I would be overjoyed if I could formalize, what this game does to people (some poor trapped souls on this discussion board must have spent weeks with this game). If only I could inspire a reinforcement learning agent to chase progress with such perseverence! I know of a few attempts (one, two, three). We’ve recently submitted a paper about our own take on intrinsic rewards (yes, there is RPG inside). But none of these attempts seems nearly as powerful as Ginormo Sword. It is a game made up of pure intrinsic rewards, nothing else. Beware.
October 22, 2008
The blog is not dead – far from it! There lie lots of half-ready posts waiting to be written on my laptop! For some reason, the first half is always easier to write. I have to admit, though, that Gimme Reward has been dormant for a while. The reasons are many. Writing papers and research reports, moving from the Netherlands to Hungary, then to the US, arranging paperwork (in amazing quantities!), being frustrated about not doing anything… But crazy times seem to be over now, so stay tuned!
August 19, 2008
I’ve spent a fair bit of time playing Pac-Man, and even more by watching it. I didn’t do it for fun, but for the sake of research. Honestly. I would never play Pac-Man for having fun, as it bores me to tears. There are sooo many better games to waste my time in a funnier way. However, for reasons unclear to me, Pac-Man was extremely popular a few decades ago, and is still pretty popular (which was partly the reason for doing research in it).

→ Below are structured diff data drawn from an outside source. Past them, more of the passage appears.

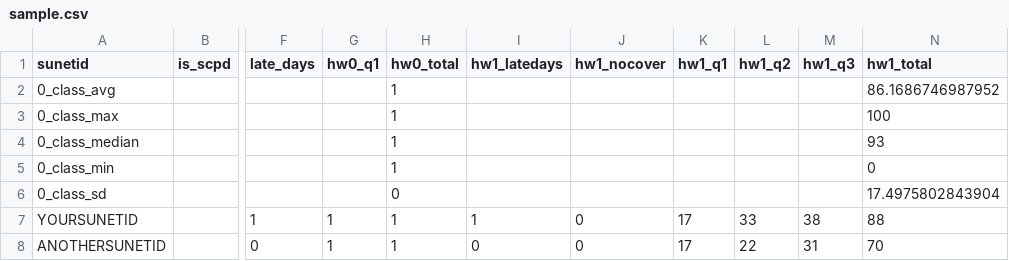
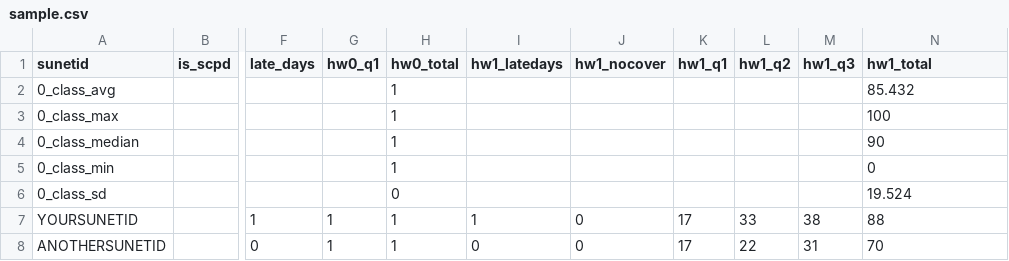
Before and after one commit to weishi/stanford-student-center, a CSV file: samples/sample.csv, drawn as a sheet; only a part is shown, gaps mark what is left out; the diff names each change by its address in the sheet, - before the commit and + after, or states it on an @@ line.

Commit message:
Updated sample

```diff
--- a/samples/sample.csv
+++ b/samples/sample.csv
-N2 (hw1_total): 86.1686746987952
+N2 (hw1_total): 85.432
-N4 (hw1_total): 93
+N4 (hw1_total): 90
-N6 (hw1_total): 17.4975802843904
+N6 (hw1_total): 19.524
```
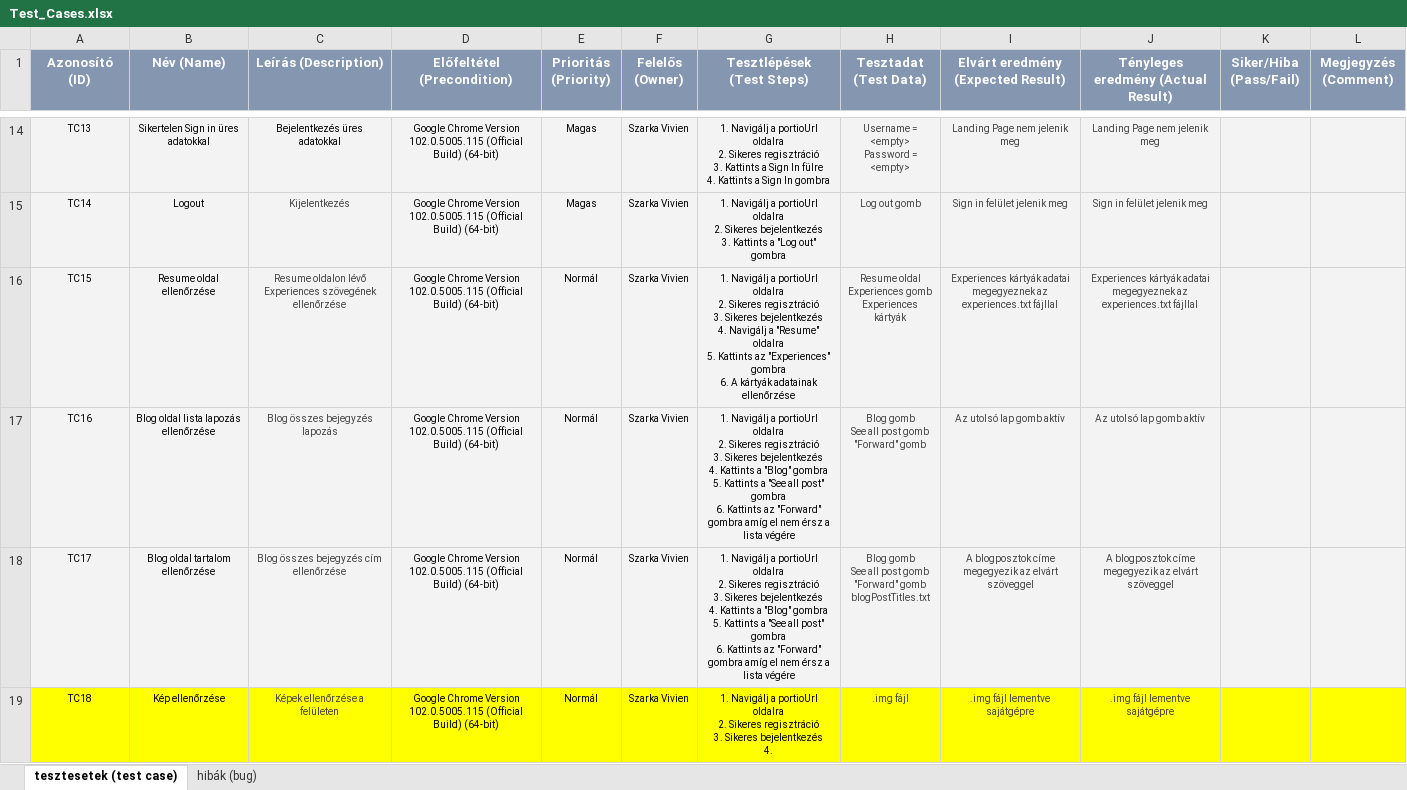
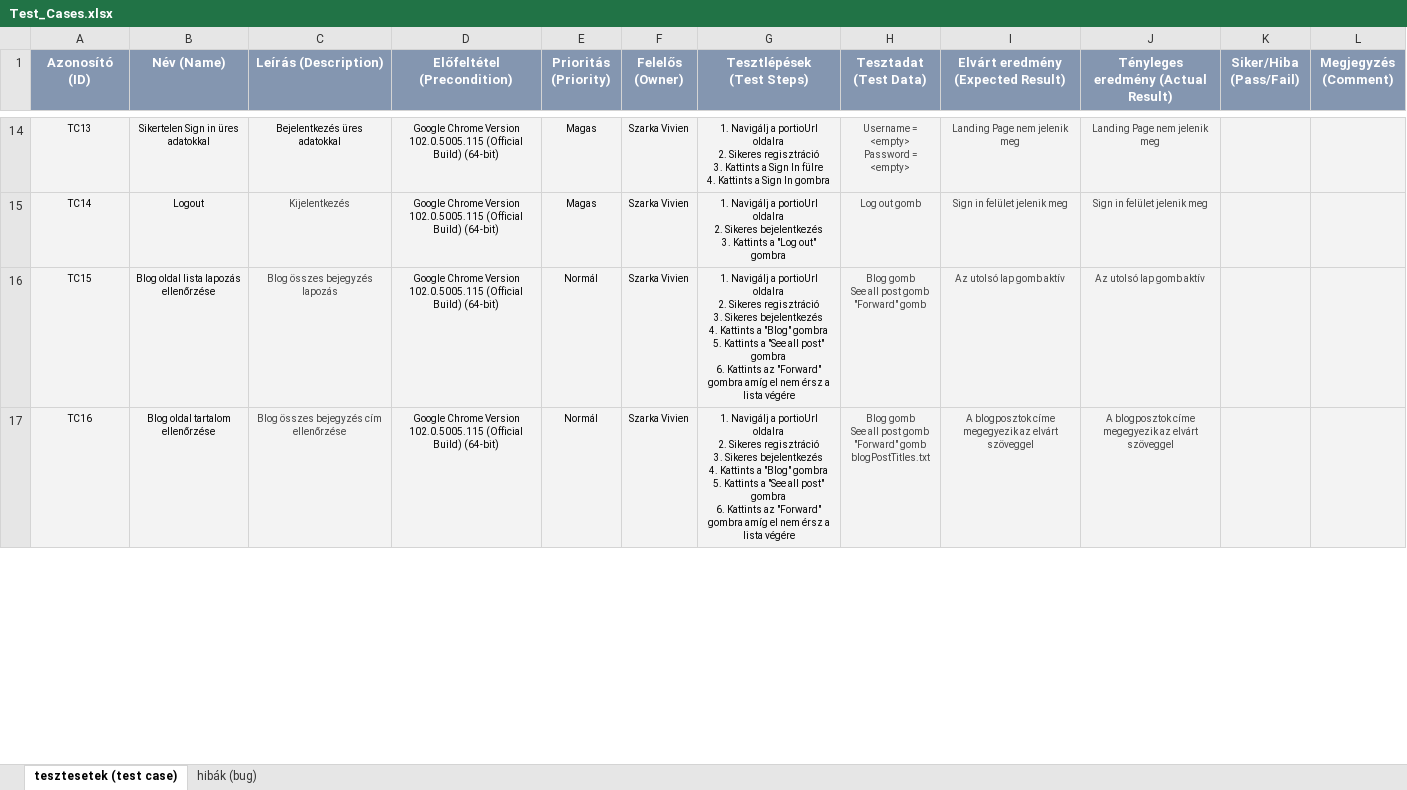
Before and after one commit to viewxy/vizsgaremek, an Excel workbook: Test_Cases.xlsx, sheet tesztesetek (test case), drawn as a sheet; only a part is shown, gaps mark what is left out; values as stored, in another font and other column widths than the file's, no borders; charts and pictures and conditional formats not drawn; removed rows and columns are numbered as before the commit, all else as after; ↵ is a line break in a cell; the diff covers the shown part only; the diff names each change by its address in the sheet, - before the commit and + after, or states it on an @@ line.

```diff
--- a/Test_Cases.xlsx (sheet tesztesetek (test case))
+++ b/Test_Cases.xlsx (sheet tesztesetek (test case))
-row 16: TC15 | Resume oldal ellenőrzése | Resume oldalon lévő Experiences szövegének ellenőrzése | Google Chrome Version 102.0.5005.115 (Official Build) (64-bit) | Normál | Szarka Vivien | 1. Navigálj a portioUrl oldalra ↵ 2. Sikeres regisztráció ↵ 3. Sikeres bejelentkezés ↵ 4. Navigálj a "Resume" oldalra ↵ 5. Kattints az "Experiences" gombra ↵ 6. A kártyák adatainak ellenőrzése | Resume oldal ↵ Experiences gomb ↵ Experiences kártyák | Experiences kártyák adatai megegyeznek az experiences.txt fájllal | Experiences kártyák adatai megegyeznek az experiences.txt fájllal
-A16 (Azonosító (ID)): TC16
+A16 (Azonosító (ID)): TC15
-A17 (Azonosító (ID)): TC17
+A17 (Azonosító (ID)): TC16
-row 19: TC18 | Kép ellenőrzése | Képek ellenőrzése a felületen | Google Chrome Version 102.0.5005.115 (Official Build) (64-bit) | Normál | Szarka Vivien | 1. Navigálj a portioUrl oldalra ↵ 2. Sikeres regisztráció ↵ 3. Sikeres bejelentkezés ↵ 4. | .img fájl | .img fájl lementve sajátgépre | .img fájl lementve sajátgépre
```
Also changed, not shown: 3 edited cells and cell formats elsewhere in this sheet, charts or pictures.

It is comforting to see that many guys have wasted way more time on Pac-Man time than me. To get a taste, check the First Church of Pac-Man. Or the wikipage of Billy Mitchell, who was the first to obtain maximum score on the original Pac-Man (in 1999, 19 years after the game release!) All you have to do for this is learn some patterns. And spend some years practicing… Ms. Pac-Man is non-deterministic, but that’s no obstacle, either.
But let’s not forget about the ghosts. They have their own personalities (the very first examples of a “game AI” ever!) Blinky gets aggressive easily, Clyde likes to wander off, and Inky moves erratically. And today I found a video that made me realize the misery of their (after?)life. Watch their heart-gripping drama:
I will never play Pac-Man any more.
August 14, 2008
CiteSeer seems to be back. That might not be very fresh news, but I discovered it only now. Well, discovery might be a strong word here: Google started to put citeseer links to the first places of my article searches.
A few years ago CiteSeer was like a miracle: a site that gives you full access all the articles you’ve stumbled upon, plus the articles that cite that article, plus the bibTeX entry to save typing. A miracle indeed. Not without errors (my .bib files were messed up for years due to copy-pasting those automatically generated bibTeX entries), but it was the best available. Up to around 2004, when it seriously started to look like abandoned. The server (and its mirrors) were often unavailable, and there was a time when the only proper way to find something was to google within the citeseer pages, citeseer’s own search being completely useless. Most importantly, the article database was not updated after 2004. Google Scholar became the way to go. I don’t particularly like Scholar, but the others are much, much worse. Does anyone use Rexa, Scirus, or Libra?
But now, CiteSeer strikes back, this time with an x-ponent to make it look more dangerous (which is said to express its neXt-generationness). It is no Scholar yet, but google searches now lead you to citeseerx pages. Seems like it just entered the beta phase, so there is hope we will see improvements soon.